-- WHAT IS BEING ASKED --
Among the entries, find the lines with the string "container" and report them.

──────── EXERCISE DATA

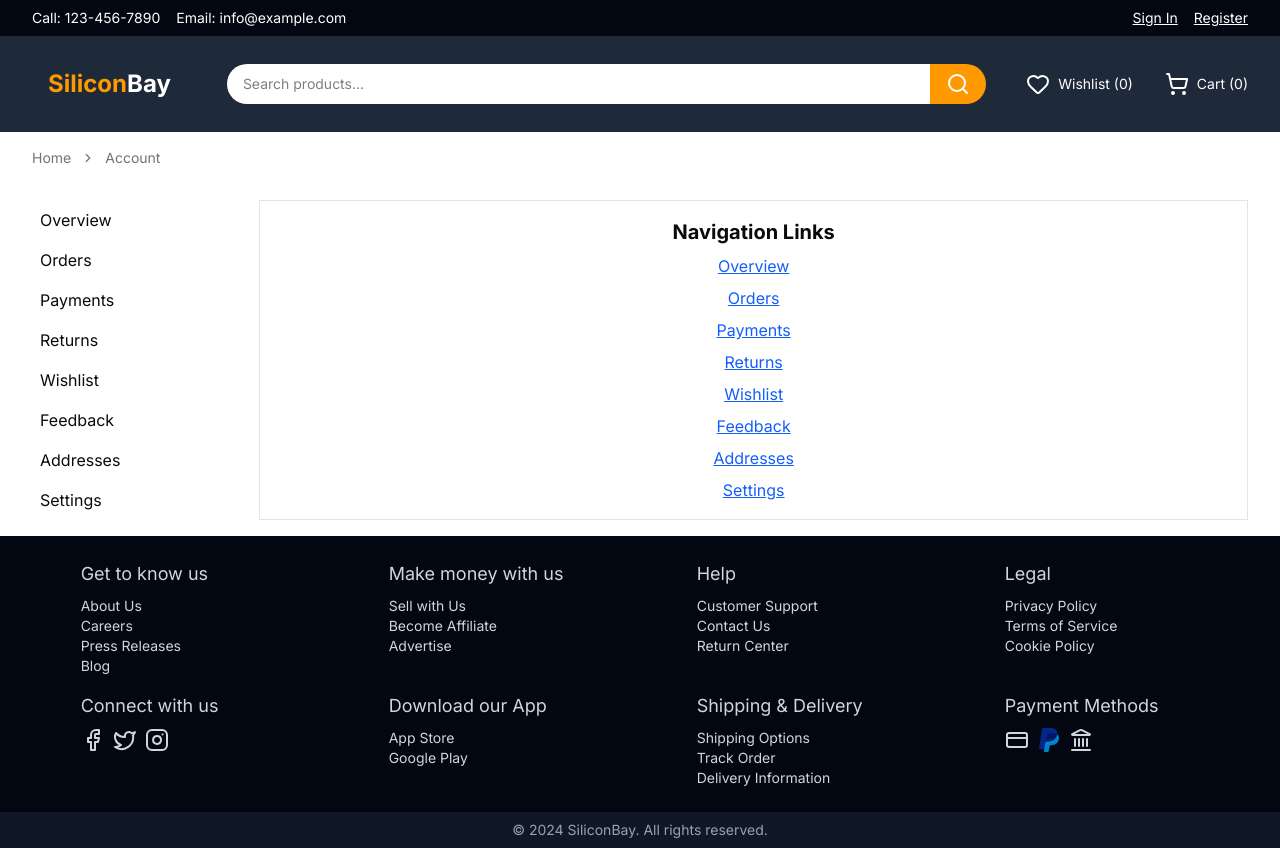
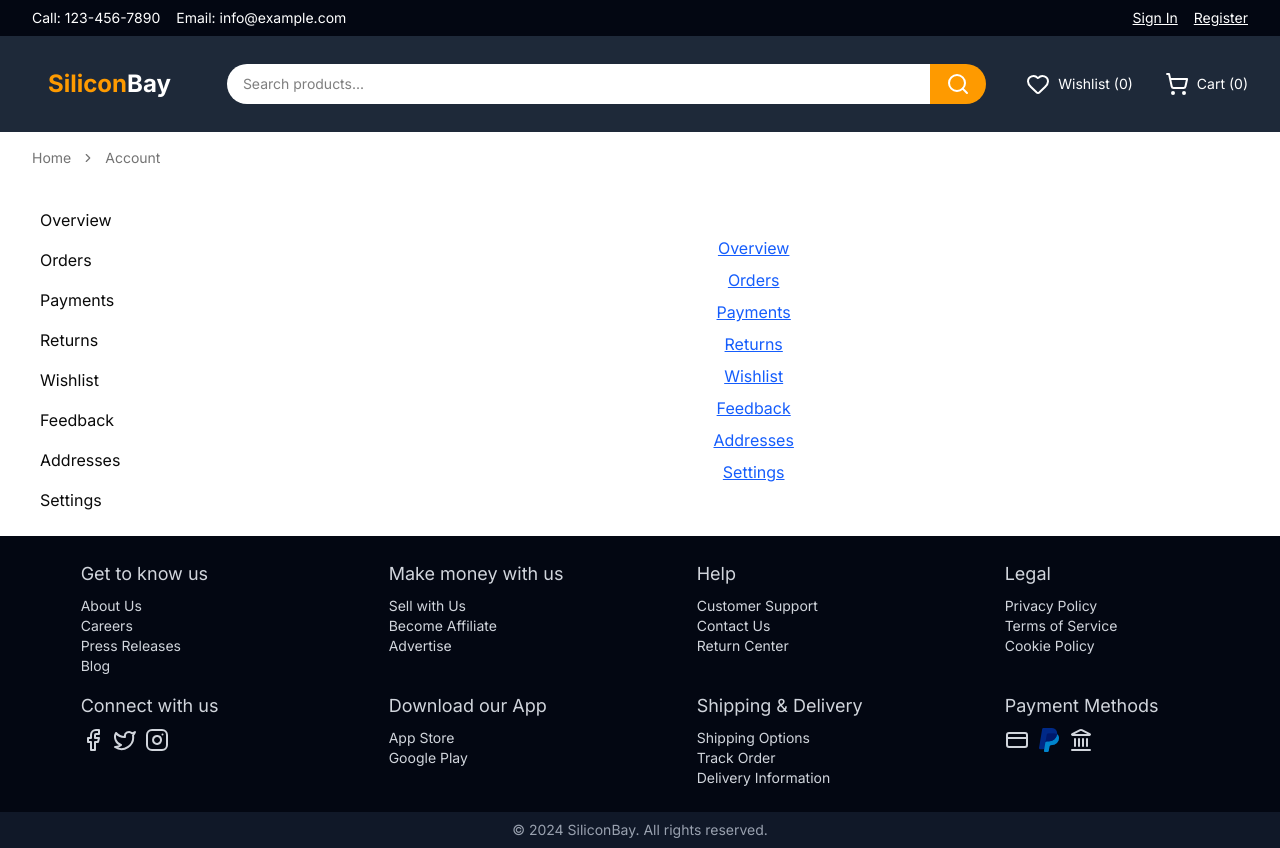
Before and after one commit to sandeer25/SiliconBay, a Next.js app: page /account in a window 1280 px wide. Built offline with nearby package versions, Linux system fonts and the light colour scheme.

Commit message:
Updated Account page

```diff
--- a/app/account/page.tsx
+++ b/app/account/page.tsx
@@ -15,9 +15,8 @@ const navigationList = [
 
 const Account = () => {
   return (
-    <div className="container mx-auto border flex items-center justify-center">
+    <div className="container mx-auto flex items-center justify-center">
       <div className="flex flex-col items-center text-center space-y-2">
-        <h1 className="text-xl font-bold">Navigation Links</h1>
         {navigationList.map((item) => (
           <Link
             key={item.name}
```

────────────────

-- EXERCISE RESULT --
-    <div className="container mx-auto border flex items-center justify-center">
+    <div className="container mx-auto flex items-center justify-center">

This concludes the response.